California’s Salton Sea presents another dilemma, which reaches back up into Colorado River system.

The salty inland lake, created by an accidental breach in an irrigation canal, is drying up.

Since 2002, the state of California has been paying the Imperial Valley Irrigation District to keep the Salton Sea on life support by delivering 800,000 acre-feet of water, but that initiative expires at the end of this year.

Continuing the water deliveries means using up more of the Colorado River’s dwindling supplies, but letting it dry up means exposing local residents to a lakebed full of toxic dust.

None of these problems is new, but as many of the speakers at the river district’s annual seminar explained, water managers now have more tools than ever before to address those challenges — and new urgency with which to apply them.

Recent successes include the successful negotiation of an updated binational water agreement between the U.S. and Mexico, called Minute 232, that is expected to be signed this month. It will outline how the two countries share future shortages on the Colorado River.

“We’re at a point where we can work together, and the success we’ve had is from collaboration,” said Becky Mitchell, the new director of the Colorado River Conservation Board. “It’s really all hands on deck.”

Editor’s note: Aspen Journalism is collaborating with the Glenwood Springs Post Independent, the Aspen Times, the Vail Daily and the Summit Daily News on coverage of rivers and water.

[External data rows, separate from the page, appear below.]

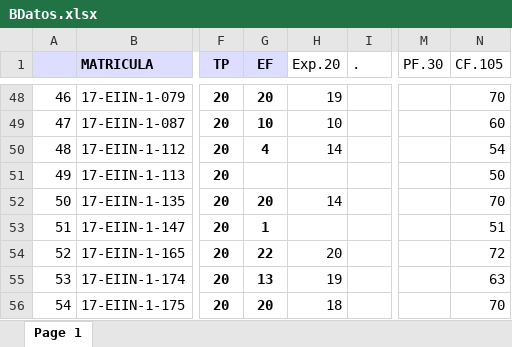
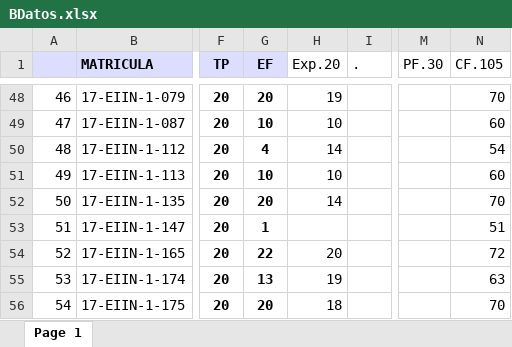
Before and after one commit to sgermosen/DocumentosUniversitarios, an Excel workbook: OYM/_DocumentosComunes/BDatos.xlsx, sheet Page 1, drawn as a sheet; only a part is shown, gaps mark what is left out; values as stored, in another font and other column widths than the file's, no borders; the diff names each change by its address in the sheet, - before the commit and + after, or states it on an @@ line.

```diff
--- a/OYM/_DocumentosComunes/BDatos.xlsx (sheet Page 1)
+++ b/OYM/_DocumentosComunes/BDatos.xlsx (sheet Page 1)
-G51 (EF): (empty)
+G51 (EF): 10
-H51 (Exp.20): (empty)
+H51 (Exp.20): 10
-N51 (CF.105): 50
+N51 (CF.105): 60
```
Also changed, not shown: OYM/_DocumentosComunes/POObjetos.xlsx.
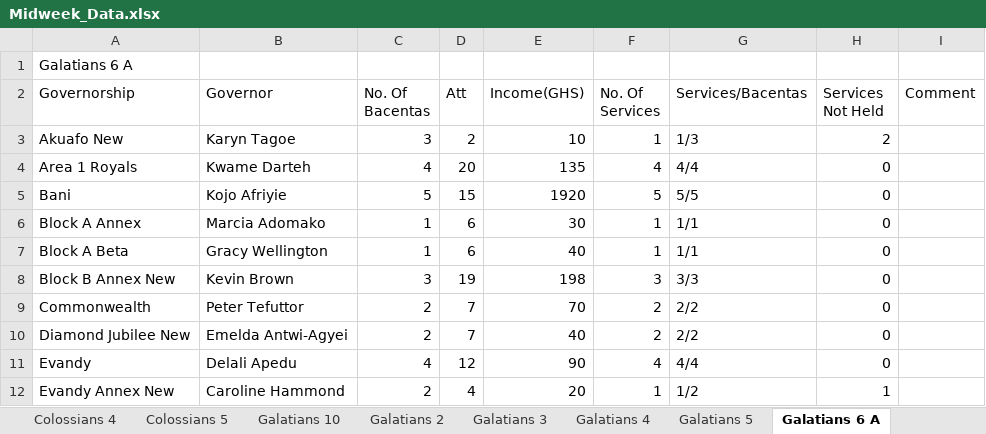
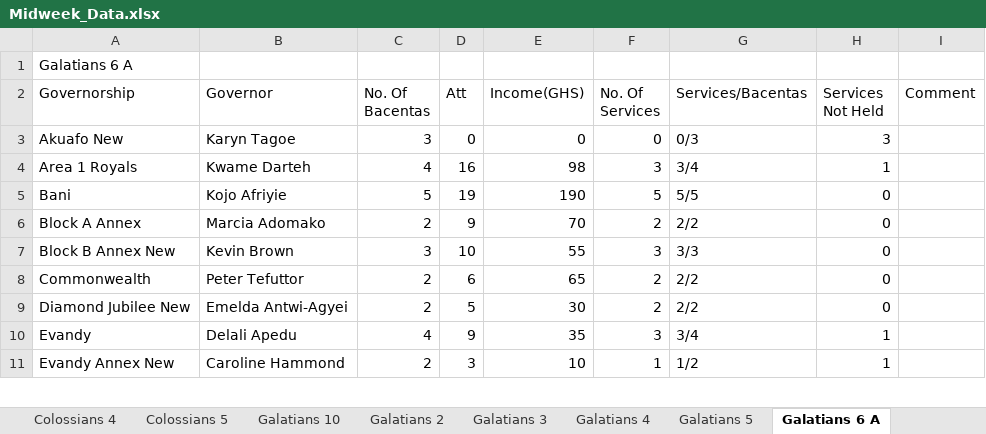
Before and after one commit to dabick14/midweekdata, an Excel workbook: Midweek_Data.xlsx, sheet Galatians 6 A, drawn as a sheet; only a part is shown; values as stored, in another font and other column widths than the file's, no borders; removed rows and columns are numbered as before the commit, all else as after; the diff covers the shown part only; the diff names each change by its address in the sheet, - before the commit and + after, or states it on an @@ line.

```diff
--- a/Midweek_Data.xlsx (sheet Galatians 6 A)
+++ b/Midweek_Data.xlsx (sheet Galatians 6 A)
-D3 (Att): 2
+D3 (Att): 0
-E3 (Income(GHS)): 10
+E3 (Income(GHS)): 0
-F3 (No. Of Services): 1
+F3 (No. Of Services): 0
-G3 (Services/Bacentas): 1/3
+G3 (Services/Bacentas): 0/3
-H3 (Services Not Held): 2
+H3 (Services Not Held): 3
-D4 (Att): 20
+D4 (Att): 16
-E4 (Income(GHS)): 135
+E4 (Income(GHS)): 98
-F4 (No. Of Services): 4
+F4 (No. Of Services): 3
-G4 (Services/Bacentas): 4/4
+G4 (Services/Bacentas): 3/4
-H4 (Services Not Held): 0
+H4 (Services Not Held): 1
-D5 (Att): 15
+D5 (Att): 19
-E5 (Income(GHS)): 1920
+E5 (Income(GHS)): 190
-C6 (No. Of Bacentas): 1
+C6 (No. Of Bacentas): 2
-D6 (Att): 6
+D6 (Att): 9
-E6 (Income(GHS)): 30
+E6 (Income(GHS)): 70
-F6 (No. Of Services): 1
+F6 (No. Of Services): 2
-G6 (Services/Bacentas): 1/1
+G6 (Services/Bacentas): 2/2
-row 7: Block A Beta | Gracy Wellington | 1 | 6 | 40 | 1 | 1/1 | 0
-D7 (Att): 19
+D7 (Att): 10
-E7 (Income(GHS)): 198
+E7 (Income(GHS)): 55
-D8 (Att): 7
+D8 (Att): 6
-E8 (Income(GHS)): 70
+E8 (Income(GHS)): 65
-D9 (Att): 7
+D9 (Att): 5
-E9 (Income(GHS)): 40
+E9 (Income(GHS)): 30
-D10 (Att): 12
+D10 (Att): 9
-E10 (Income(GHS)): 90
+E10 (Income(GHS)): 35
-F10 (No. Of Services): 4
+F10 (No. Of Services): 3
-G10 (Services/Bacentas): 4/4
+G10 (Services/Bacentas): 3/4
-H10 (Services Not Held): 0
+H10 (Services Not Held): 1
-D11 (Att): 4
+D11 (Att): 3
-E11 (Income(GHS)): 20
+E11 (Income(GHS)): 10
```
Also changed, not shown: 1 added row, 1 removed row and 21 edited cells elsewhere in this sheet, sheet Galatians 7, sheet Galatians 5, sheet Summary, sheet Galatians 3, sheet Galatians 9, sheet Colossians 3, 7 more sheets.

The Post Independent published this story in its print edition on Sunday, Sept. 17, 2017. The Aspen Times published it in its print edition on Monday, Sept. 18, 2017. The Vail Daily published it in its print edition on Sept. 18, as did the Summit Daily News.

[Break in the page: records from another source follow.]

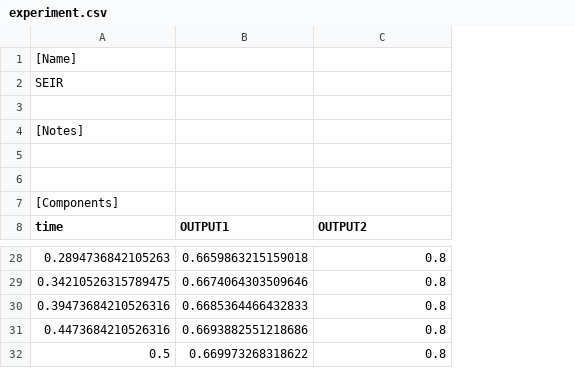
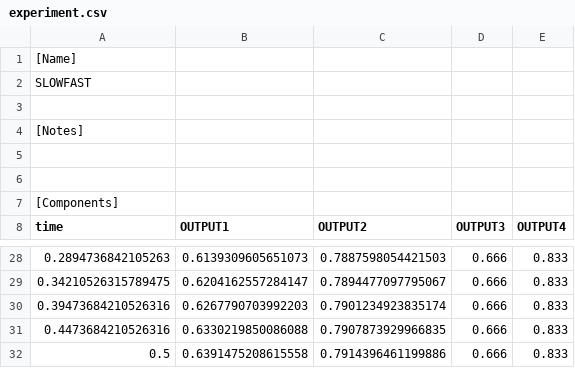
Before and after one commit to quinientos/ParameterEstimation.jl, a CSV file: benchmarks/matlab/iqm/slowfast/project/experiments/points_20/experiment.csv, drawn as a sheet; only a part is shown, gaps mark what is left out; the diff covers the shown part only; the diff names each change by its address in the sheet, - before the commit and + after, or states it on an @@ line.

Commit message:
slowfast model changes

```diff
--- a/benchmarks/matlab/iqm/slowfast/project/experiments/points_20/experiment.csv
+++ b/benchmarks/matlab/iqm/slowfast/project/experiments/points_20/experiment.csv
+column D (OUTPUT3), rows 28-32: all 0.666
+column E (OUTPUT4), rows 28-32: all 0.833
-A2 (time): SEIR
+A2 (time): SLOWFAST
-B28 (OUTPUT1): 0.6659863215159018
+B28 (OUTPUT1): 0.6139309605651073
-C28 (OUTPUT2): 0.8
+C28 (OUTPUT2): 0.7887598054421503
-B29 (OUTPUT1): 0.6674064303509646
+B29 (OUTPUT1): 0.6204162557284147
-C29 (OUTPUT2): 0.8
+C29 (OUTPUT2): 0.7894477097795067
-B30 (OUTPUT1): 0.6685364466432833
+B30 (OUTPUT1): 0.6267790703992203
-C30 (OUTPUT2): 0.8
+C30 (OUTPUT2): 0.7901234923835174
-B31 (OUTPUT1): 0.6693882551218686
+B31 (OUTPUT1): 0.6330219850086088
-C31 (OUTPUT2): 0.8
+C31 (OUTPUT2): 0.7907873929966835
-B32 (OUTPUT1): 0.669973268318622
+B32 (OUTPUT1): 0.6391475208615558
-C32 (OUTPUT2): 0.8
+C32 (OUTPUT2): 0.7914396461199886
```
Also changed, not shown: 30 edited cells elsewhere in this file, 3 other files.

Interview: Jim Lochhead #ColoradoRiver #COriver

Jim Lochhead

Here’s an interview with Jim Lochhead from Cathy Proctor and The Denver Business Journal. Click through and read the whole thing. Here’s an excerpt:

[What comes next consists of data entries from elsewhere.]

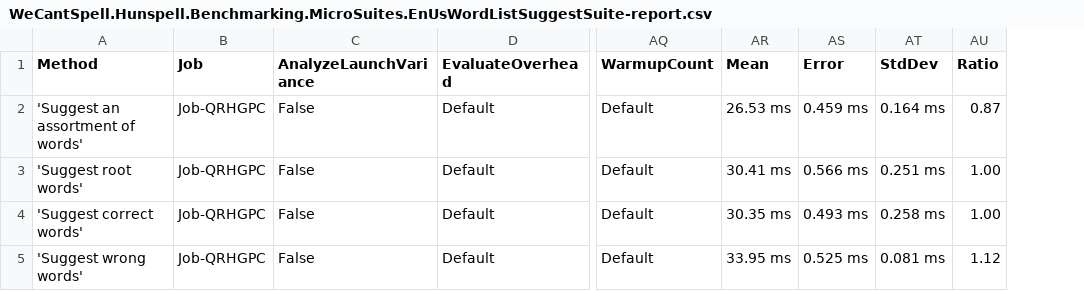
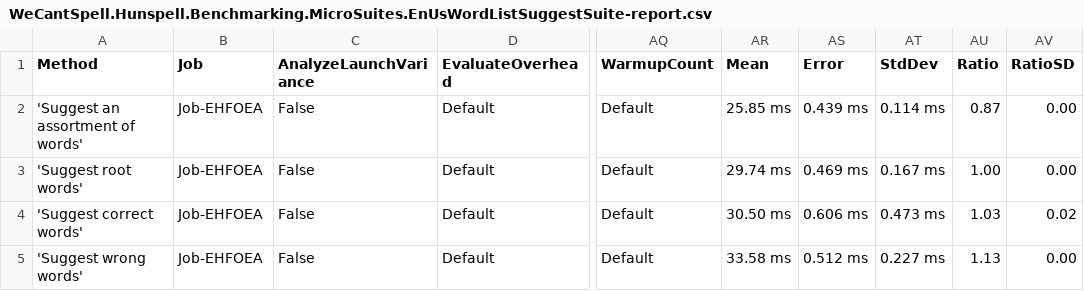
Before and after one commit to aarondandy/WeCantSpell.Hunspell, a CSV file: WeCantSpell.Hunspell.Benchmarking.MicroSuites/BenchmarkDotNet.Artifacts/results/WeCantSpell.Hunspell.Benchmarking.MicroSuites.EnUsWordListSuggestSuite-report.csv, drawn as a sheet; only a part is shown, gaps mark what is left out; the diff names each change by its address in the sheet, - before the commit and + after, or states it on an @@ line.

```diff
--- a/WeCantSpell.Hunspell.Benchmarking.MicroSuites/BenchmarkDotNet.Artifacts/results/WeCantSpell.Hunspell.Benchmarking.MicroSuites.EnUsWordListSuggestSuite-report.csv
+++ b/WeCantSpell.Hunspell.Benchmarking.MicroSuites/BenchmarkDotNet.Artifacts/results/WeCantSpell.Hunspell.Benchmarking.MicroSuites.EnUsWordListSuggestSuite-report.csv
+column AV (RatioSD), rows 2-5: 0.00 | 0.00 | 0.02 | 0.00
-B2:B5 (Job): Job-QRHGPC
+B2:B5 (Job): Job-EHFOEA
-AR2 (Mean): 26.53 ms
+AR2 (Mean): 25.85 ms
-AS2 (Error): 0.459 ms
+AS2 (Error): 0.439 ms
-AT2 (StdDev): 0.164 ms
+AT2 (StdDev): 0.114 ms
-AR3 (Mean): 30.41 ms
+AR3 (Mean): 29.74 ms
-AS3 (Error): 0.566 ms
+AS3 (Error): 0.469 ms
-AT3 (StdDev): 0.251 ms
+AT3 (StdDev): 0.167 ms
-AR4 (Mean): 30.35 ms
+AR4 (Mean): 30.50 ms
-AS4 (Error): 0.493 ms
+AS4 (Error): 0.606 ms
-AT4 (StdDev): 0.258 ms
+AT4 (StdDev): 0.473 ms
-AU4 (Ratio): 1.00
+AU4 (Ratio): 1.03
-AR5 (Mean): 33.95 ms
+AR5 (Mean): 33.58 ms
-AS5 (Error): 0.525 ms
+AS5 (Error): 0.512 ms
-AT5 (StdDev): 0.081 ms
+AT5 (StdDev): 0.227 ms
-AU5 (Ratio): 1.12
+AU5 (Ratio): 1.13
```
Also changed, not shown: WeCantSpell.Hunspell.Benchmarking.MicroSuites/BenchmarkDotNet.Artifacts/results/WeCantSpell.Hunspell.Benchmarking.MicroSuites.EnUsWordListCheckSuite-report.csv, 21 other files.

As metro Denver grows, what’s the outlook for its water supply? We went to the source to ask.

Denver Water is the state’s biggest water utility, ensuring that 1.4 million customers in Denver and many surrounding suburbs have enough clean water for drinking, showering, cooking and yard watering.

Jim Lochhead was appointed its CEO and manager in 2010, after working for decades as a lawyer negotiating water rights and uses across the nation.

He sat down with me to talk about Denver’s water future. Here are some highlights.

What challenges lie ahead?

We’re doing an integrated resource plan, a 50-year look ahead to the challenges we face and how we face them — but it’s scenario planning, rather than math. Before, we looked at the past and how much water was available, figured how many people there would be in the future and did the math. But saying “we just need to get more water” doesn’t work anymore. The future will not look like the past for a number of reasons.

On the supply side, there may be more extended droughts, greater severity of weather events, and a warming climate. For demand, we’ve seen demand dropping due to our campaign for water conservation, but it’s also through more efficient fixtures and more density in the city — which means more efficiency.

Economics plans a part to, we could have economic downturns or just chug along, or the millennials moving into the downtown apartments might move to the suburbs. We’re creating different scenarios for all that.

Army Corps of Engineers approves Gross Dam expansion — @DenverWater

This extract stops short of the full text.